For the second year in a row, a student in UNT’s Honors College and the Ronald E. McNair Post-baccalaureate Achievement Program has received a National Science Foundation Graduate Research Fellowship.
Marsha Sowell, a senior political science major, will receive a stipend of $30,000 each year for three years. She also will receive $10,500 each year as a cost of education allowance, and may receive supplements for travel and computing.
The Graduate Research Fellowships are given to students who plan to earn research-focused master's and doctoral degrees in the science, social science, technology, engineering and mathematics disciplines.
Approximately 2,000 students who are finishing or have already completed bachelor's degrees at U.S. colleges and universities are awarded the fellowships each year. Sowell is among 75 students from Texas colleges, universities and medical schools who received a fellowship this year.

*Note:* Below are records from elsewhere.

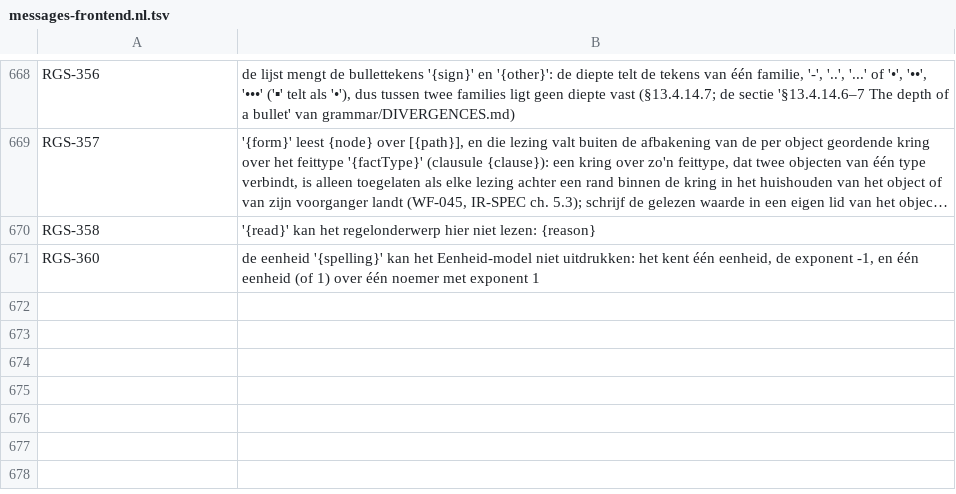
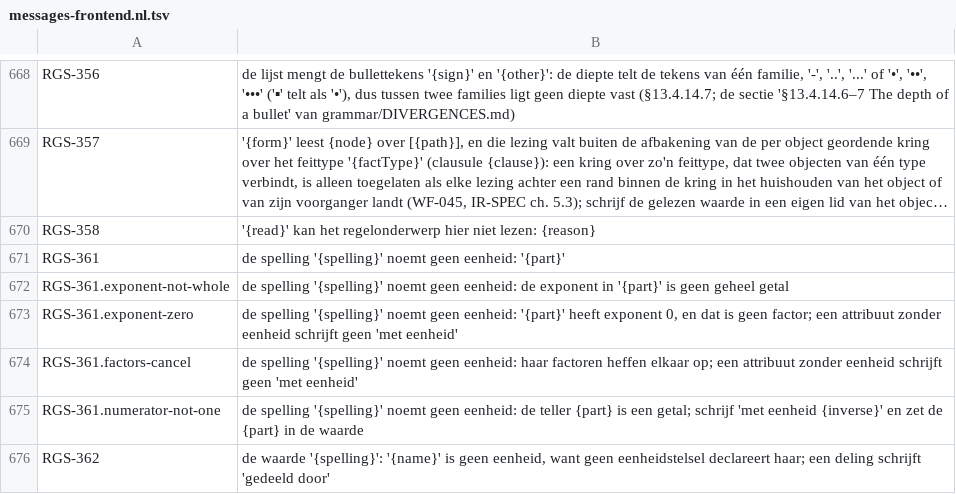
Before and after one commit to uchar-dev/uchar, a TSV file: frontends/regelspraak/src/main/resources/dev/uchar/regelspraak/message/messages-frontend.nl.tsv, drawn as a sheet; only a part is shown, gaps mark what is left out; long unchanged cells end in …; removed rows and columns are numbered as before the commit, all else as after; the diff names each change by its address in the sheet, - before the commit and + after, or states it on an @@ line.

Commit message:
C4: een eenheid lezen in de factorlijst, en 2/dg als waarde
De spelling van een eenheid leest nu in de lijst van L6, zodat elke
vorm die factoren noemt een eenheid is. Wat geen factor noemt krijgt
RGS-361, met een zin die voor een getal als teller naar de waarde
wijst. RGS-360 verdwijnt: het model kan elke eenheid uitdrukken.

Eis van de eigenaar: 2/dg is een waarde. De nieuwe regel perEenheid
staat alleen achter het getal van een getalWaarde. Op die plek was een
schuine streep een syntaxfout, dus geen document dat parste beweegt;
een breuk blijft een NUMBER-token. Een naam die geen eenheid is, is
RGS-362, omdat de vorm anders een deling lijkt die niet plaatsvindt.

```diff
--- a/frontends/regelspraak/src/main/resources/dev/uchar/regelspraak/message/messages-frontend.nl.tsv
+++ b/frontends/regelspraak/src/main/resources/dev/uchar/regelspraak/message/messages-frontend.nl.tsv
-row 671: RGS-360 | de eenheid '{spelling}' kan het Eenheid-model niet uitdrukken: het kent één eenheid, de exponent -1, en één eenheid (of 1) over één noemer met exponent 1
+row 671: RGS-361 | de spelling '{spelling}' noemt geen eenheid: '{part}'
+row 672: RGS-361.exponent-not-whole | de spelling '{spelling}' noemt geen eenheid: de exponent in '{part}' is geen geheel getal
+row 673: RGS-361.exponent-zero | de spelling '{spelling}' noemt geen eenheid: '{part}' heeft exponent 0, en dat is geen factor; een attribuut zonder eenheid schrijft geen 'met eenheid'
+row 674: RGS-361.factors-cancel | de spelling '{spelling}' noemt geen eenheid: haar factoren heffen elkaar op; een attribuut zonder eenheid schrijft geen 'met eenheid'
+row 675: RGS-361.numerator-not-one | de spelling '{spelling}' noemt geen eenheid: de teller {part} is een getal; schrijf 'met eenheid {inverse}' en zet de {part} in de waarde
+row 676: RGS-362 | de waarde '{spelling}': '{name}' is geen eenheid, want geen eenheidstelsel declareert haar; een deling schrijft 'gedeeld door'
```
Also changed, not shown: frontends/regelspraak/src/main/resources/dev/uchar/regelspraak/diagnostic-codes.tsv, frontends/regelspraak/src/main/resources/dev/uchar/regelspraak/message/messages-frontend.en.tsv, 10 other files.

After receiving her bachelor's degree this May, she plans to use her fellowship to earn master's and doctoral degrees in political science with an emphasis in international relations.
Sowell learned about the Ronald E. McNair Post-baccalaureate Achievement Program after she enrolled in UNT as an Honors College student. The federally funded program prepares undergraduate students who are the first in their families to attend college, are from economically marginalized families or are members of groups that are traditionally underrepresented in graduate education to pursue doctoral study. McNair Scholars are paired with UNT faculty mentors to conduct research. The students often present their research findings at professional conferences. They also undergo intense preparation for graduate school.
Sowell has researched human rights topics with James Meernik, professor of political science, for more than two years. In her primary research, she investigated whether or not Amnesty International reports on human rights violations in specific countries will lead to decreased intensity of civil conflicts.
"I learned that human rights reports make other countries more likely to take action against the countries violating human rights, such as putting sanctions in place," says Sowell, who presented her research in February at the International Studies Association annual convention. She also will present at the Midwest Political Science Association National Conference later this month.
In addition, Sowell is the co-author of articles on the research that were published or accepted for publication in Peace and Conflict 2010 and Journal of Conflict Resolution.
Diana Elrod, director of the McNair Program at UNT, says the program includes "the brightest and the most promising students UNT has to offer."
"In order for someone to stand out in this group, the individual must possess unique attributes. During our first meeting, I sensed Marsha was exceptional and few people would ever cross my path possessing the scholastic ability, sensitivity and determination innate to this young woman," Elrod says.
James Duban, director of the UNT Office for Nationally Competitive Scholarships, called Sowell "a credit to the McNair Program, the Honors College, and to the Department of Political Science."
"She has excelled in research-based undergraduate education and is destined to make significant contributions to her field of study," Duban says.
Sowell received several scholarships from UNT, including the Honors College J/R Leliaert Scholarship, C.J. "Red" Davidson Scholarship and the Mary D. Walsh Endowed Scholarship. She was named to Who's Who Among Students in American Universities and Colleges and received this year's David B. Kesterson Award for Outstanding Honors College Student as well as the Fred Gantt Award for Outstanding Undergraduate Student and the Ralph Yarborough Award for Best Undergraduate Paper from the Department of Political Science. She will graduate from UNT as an Honors College Distinguished Scholar.
Nancy Kolsti with UNT News Service can be reached at email@example.com.